If you haven’t already heard of the practice, “milkshaking” is a form of protest where a person throws a milkshake at a politician. While it’s mostly been used in Australia and the UK, it seems likely to catch on here in America as well. But while milkshaking may seem like a harmless, even funny, way to express your displeasure with a politician, San Diego battery lawyer Peter M. Liss warns that it is actually against the law in California and most other states.
A Frosty Reception
Many people mistakenly believe that milkshaking can’t be a real crime since a milkshake in a standard takeout cup isn’t particularly dangerous. They assume that at worst, it would be considered a minor form of assault. But unfortunately, that’s not the way the law works. Instead assault and battery differ in that assault is merely the threat of violence with the ability to actually use it, while battery involves actually using that force. As a result, throwing a milkshake is actually a form of battery, although not, obviously a particularly violent one.
While your San Diego violent crimes attorney may be able to have the charges reduced to assault and either way, the crime would probably be charged as a misdemeanor. But none of this changes the fact that throwing a cup filled with a beverage at someone is still a misdemeanor.
Throwing a Drink at a Car
You might think that throwing a milkshake at a politician’s vehicle might be a legal alternative, but this too is a crime. That’s because even throwing something light and completely non-harmful to a vehicle could block the driver’s view, creating a dangerous situation.
If you’d like to state your distaste for a politician, even a police officer, giving someone the bird might be a bit crude, but at least it won’t leave you facing legal trouble as the Supreme Court has determined this to be a form of protected free speech.

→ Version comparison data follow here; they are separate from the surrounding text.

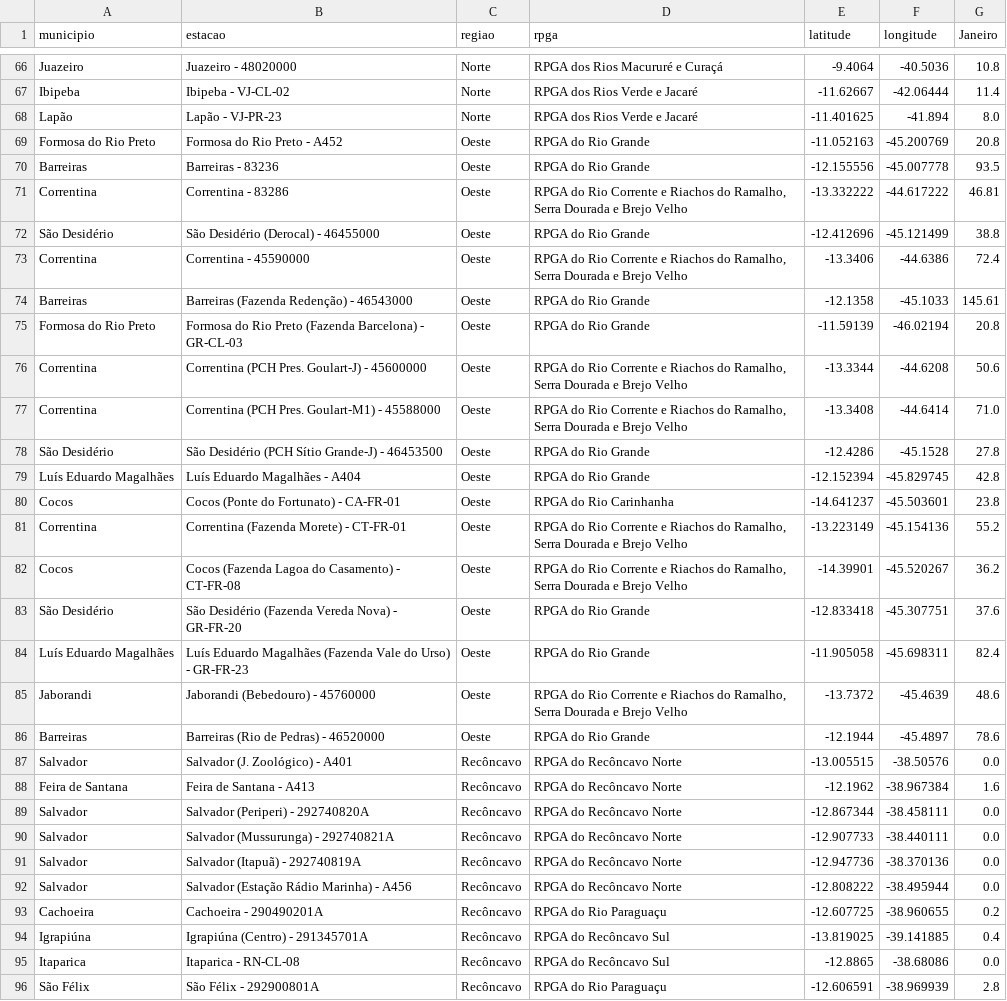
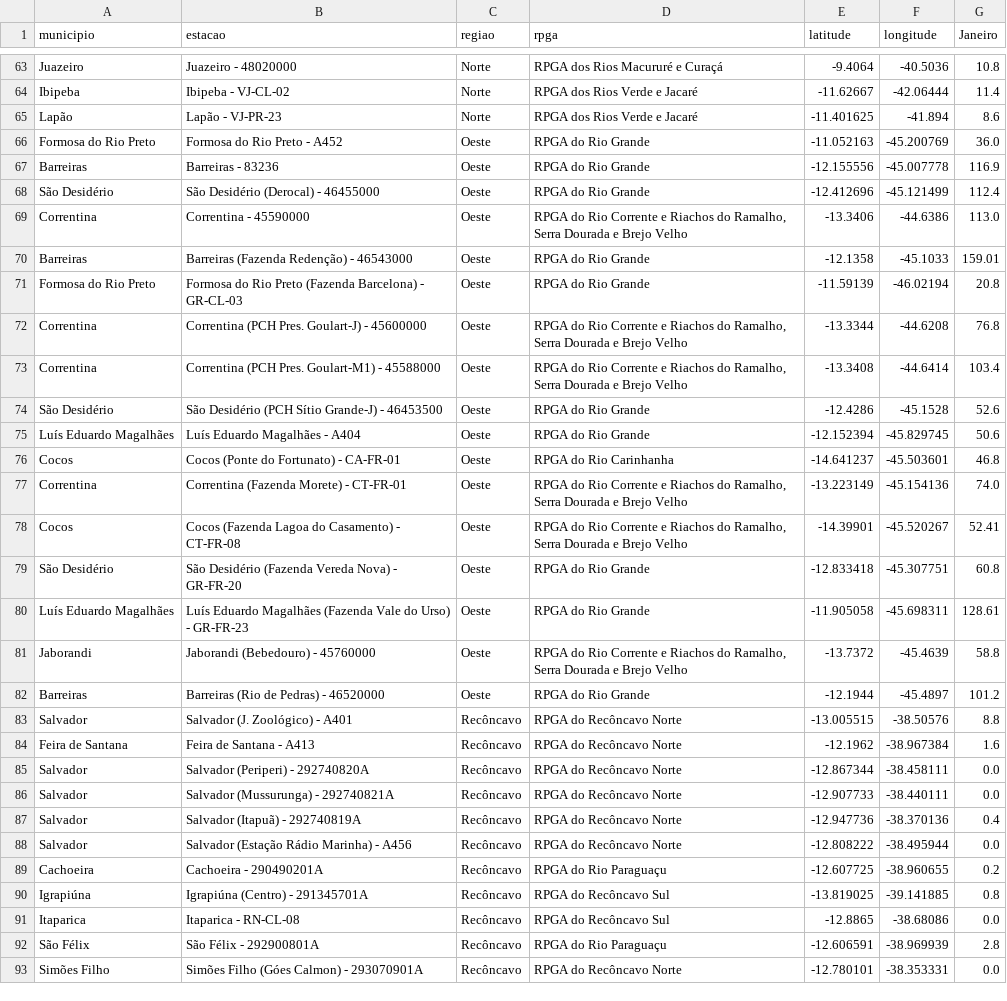
Before and after one commit to SantiagoAmaral/monitoramento1, a CSV file: dados/mensal/2022.csv, drawn as a sheet; only a part is shown, gaps mark what is left out; the shorter side is filled out with more unchanged rows; the diff covers the shown part only.

Commit message:
Add files via upload

```diff
--- a/dados/mensal/2022.csv
+++ b/dados/mensal/2022.csv
@@ -67,22 +64,21 @@ Juazeiro,Juazeiro - 48020000,Norte,RPGA dos Rios Macururé e Curaçá,-9.4064,-4
 Ibipeba,Ibipeba - VJ-CL-02,Norte,RPGA dos Rios Verde e Jacaré,-11.62667,-42.06444,11.4
-Lapão,Lapão - VJ-PR-23,Norte,RPGA dos Rios Verde e Jacaré,-11.401625,-41.894,8.0
-Formosa do Rio Preto,Formosa do Rio Preto - A452,Oeste,RPGA do Rio Grande,-11.052163,-45.200769,20.8
-Barreiras,Barreiras - 83236,Oeste,RPGA do Rio Grande,-12.155556,-45.007778,93.5
-Correntina,Correntina - 83286,Oeste,"RPGA do Rio Corrente e Riachos do Ramalho, Serra Dourada e Brejo Velho",-13.332222,-44.617222,46.81
-São Desidério,São Desidério (Derocal) - 46455000,Oeste,RPGA do Rio Grande,-12.412696,-45.121499,38.8
-Correntina,Correntina - 45590000,Oeste,"RPGA do Rio Corrente e Riachos do Ramalho, Serra Dourada e Brejo Velho",-13.3406,-44.6386,72.4
-Barreiras,Barreiras (Fazenda Redenção) - 46543000,Oeste,RPGA do Rio Grande,-12.1358,-45.1033,145.61
+Lapão,Lapão - VJ-PR-23,Norte,RPGA dos Rios Verde e Jacaré,-11.401625,-41.894,8.6
+Formosa do Rio Preto,Formosa do Rio Preto - A452,Oeste,RPGA do Rio Grande,-11.052163,-45.200769,36.0
+Barreiras,Barreiras - 83236,Oeste,RPGA do Rio Grande,-12.155556,-45.007778,116.9
+São Desidério,São Desidério (Derocal) - 46455000,Oeste,RPGA do Rio Grande,-12.412696,-45.121499,112.4
+Correntina,Correntina - 45590000,Oeste,"RPGA do Rio Corrente e Riachos do Ramalho, Serra Dourada e Brejo Velho",-13.3406,-44.6386,113.0
+Barreiras,Barreiras (Fazenda Redenção) - 46543000,Oeste,RPGA do Rio Grande,-12.1358,-45.1033,159.01
 Formosa do Rio Preto,Formosa do Rio Preto (Fazenda Barcelona) - GR-CL-03,Oeste,RPGA do Rio Grande,-11.59139,-46.02194,20.8
-Correntina,Correntina (PCH Pres. Goulart-J) - 45600000,Oeste,"RPGA do Rio Corrente e Riachos do Ramalho, Serra Dourada e Brejo Velho",-13.3344,-44.6208,50.6
-Correntina,Correntina (PCH Pres. Goulart-M1) - 45588000,Oeste,"RPGA do Rio Corrente e Riachos do Ramalho, Serra Dourada e Brejo Velho",-13.3408,-44.6414,71.0
-São Desidério,São Desidério (PCH Sítio Grande-J) - 46453500,Oeste,RPGA do Rio Grande,-12.4286,-45.1528,27.8
-Luís Eduardo Magalhães,Luís Eduardo Magalhães - A404,Oeste,RPGA do Rio Grande,-12.152394,-45.829745,42.8
-Cocos,Cocos (Ponte do Fortunato) - CA-FR-01,Oeste,RPGA do Rio Carinhanha,-14.641237,-45.503601,23.8
-Correntina,Correntina (Fazenda Morete) - CT-FR-01,Oeste,"RPGA do Rio Corrente e Riachos do Ramalho, Serra Dourada e Brejo Velho",-13.223149,-45.154136,55.2
-Cocos,Cocos (Fazenda Lagoa do Casamento) - CT-FR-08,Oeste,"RPGA do Rio Corrente e Riachos do Ramalho, Serra Dourada e Brejo Velho",-14.39901,-45.520267,36.2
-São Desidério,São Desidério (Fazenda Vereda Nova) - GR-FR-20,Oeste,RPGA do Rio Grande,-12.833418,-45.307751,37.6
-Luís Eduardo Magalhães,Luís Eduardo Magalhães (Fazenda Vale do Urso) - GR-FR-23,Oeste,RPGA do Rio Grande,-11.905058,-45.698311,82.4
-Jaborandi,Jaborandi (Bebedouro) - 45760000,Oeste,"RPGA do Rio Corrente e Riachos do Ramalho, Serra Dourada e Brejo Velho",-13.7372,-45.4639,48.6
-Barreiras,Barreiras (Rio de Pedras) - 46520000,Oeste,RPGA do Rio Grande,-12.1944,-45.4897,78.6
-Salvador,Salvador (J. Zoológico) - A401,Recôncavo,RPGA do Recôncavo Norte,-13.005515,-38.50576,0.0
+Correntina,Correntina (PCH Pres. Goulart-J) - 45600000,Oeste,"RPGA do Rio Corrente e Riachos do Ramalho, Serra Dourada e Brejo Velho",-13.3344,-44.6208,76.8
+Correntina,Correntina (PCH Pres. Goulart-M1) - 45588000,Oeste,"RPGA do Rio Corrente e Riachos do Ramalho, Serra Dourada e Brejo Velho",-13.3408,-44.6414,103.4
+São Desidério,São Desidério (PCH Sítio Grande-J) - 46453500,Oeste,RPGA do Rio Grande,-12.4286,-45.1528,52.6
+Luís Eduardo Magalhães,Luís Eduardo Magalhães - A404,Oeste,RPGA do Rio Grande,-12.152394,-45.829745,50.6
+Cocos,Cocos (Ponte do Fortunato) - CA-FR-01,Oeste,RPGA do Rio Carinhanha,-14.641237,-45.503601,46.8
+Correntina,Correntina (Fazenda Morete) - CT-FR-01,Oeste,"RPGA do Rio Corrente e Riachos do Ramalho, Serra Dourada e Brejo Velho",-13.223149,-45.154136,74.0
+Cocos,Cocos (Fazenda Lagoa do Casamento) - CT-FR-08,Oeste,"RPGA do Rio Corrente e Riachos do Ramalho, Serra Dourada e Brejo Velho",-14.39901,-45.520267,52.41
+São Desidério,São Desidério (Fazenda Vereda Nova) - GR-FR-20,Oeste,RPGA do Rio Grande,-12.833418,-45.307751,60.8
+Luís Eduardo Magalhães,Luís Eduardo Magalhães (Fazenda Vale do Urso) - GR-FR-23,Oeste,RPGA do Rio Grande,-11.905058,-45.698311,128.61
+Jaborandi,Jaborandi (Bebedouro) - 45760000,Oeste,"RPGA do Rio Corrente e Riachos do Ramalho, Serra Dourada e Brejo Velho",-13.7372,-45.4639,58.8
+Barreiras,Barreiras (Rio de Pedras) - 46520000,Oeste,RPGA do Rio Grande,-12.1944,-45.4897,101.2
+Salvador,Salvador (J. Zoológico) - A401,Recôncavo,RPGA do Recôncavo Norte,-13.005515,-38.50576,8.8
 Feira de Santana,Feira de Santana - A413,Recôncavo,RPGA do Recôncavo Norte,-12.1962,-38.967384,1.6
@@ -90,6 +86,6 @@ Salvador,Salvador (Periperi) - 292740820A,Recôncavo,RPGA do Recôncavo Norte,-1
 Salvador,Salvador (Mussurunga) - 292740821A,Recôncavo,RPGA do Recôncavo Norte,-12.907733,-38.440111,0.0
-Salvador,Salvador (Itapuã) - 292740819A,Recôncavo,RPGA do Recôncavo Norte,-12.947736,-38.370136,0.0
+Salvador,Salvador (Itapuã) - 292740819A,Recôncavo,RPGA do Recôncavo Norte,-12.947736,-38.370136,0.4
 Salvador,Salvador (Estação Rádio Marinha) - A456,Recôncavo,RPGA do Recôncavo Norte,-12.808222,-38.495944,0.0
 Cachoeira,Cachoeira - 290490201A,Recôncavo,RPGA do Rio Paraguaçu,-12.607725,-38.960655,0.2
-Igrapiúna,Igrapiúna (Centro) - 291345701A,Recôncavo,RPGA do Recôncavo Sul,-13.819025,-39.141885,0.4
+Igrapiúna,Igrapiúna (Centro) - 291345701A,Recôncavo,RPGA do Recôncavo Sul,-13.819025,-39.141885,0.8
 Itaparica,Itaparica - RN-CL-08,Recôncavo,RPGA do Recôncavo Sul,-12.8865,-38.68086,0.0
```
Also changed, not shown: 4 removed rows and 27 edited cells elsewhere in this file.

Penalties for Milkshaking
If you’re charged with battery for throwing a milkshake at someone, you will likely face misdemeanor charges punishable by up to six months in jail. The charges for misdemeanor assault and for throwing an object at a vehicle are all the same. By working with the right San Diego battery attorney, you might be able to enter a diversion program, perform community service or serve an alternative sentence in order to avoid incarceration.
If you have been accused of milkshaking or any other form of battery or assault, please call (760) 643-4050 or (858) 486-3024 to schedule free initial consultation with a top violent crime defense lawyer in San Diego.
Image by Chris Knight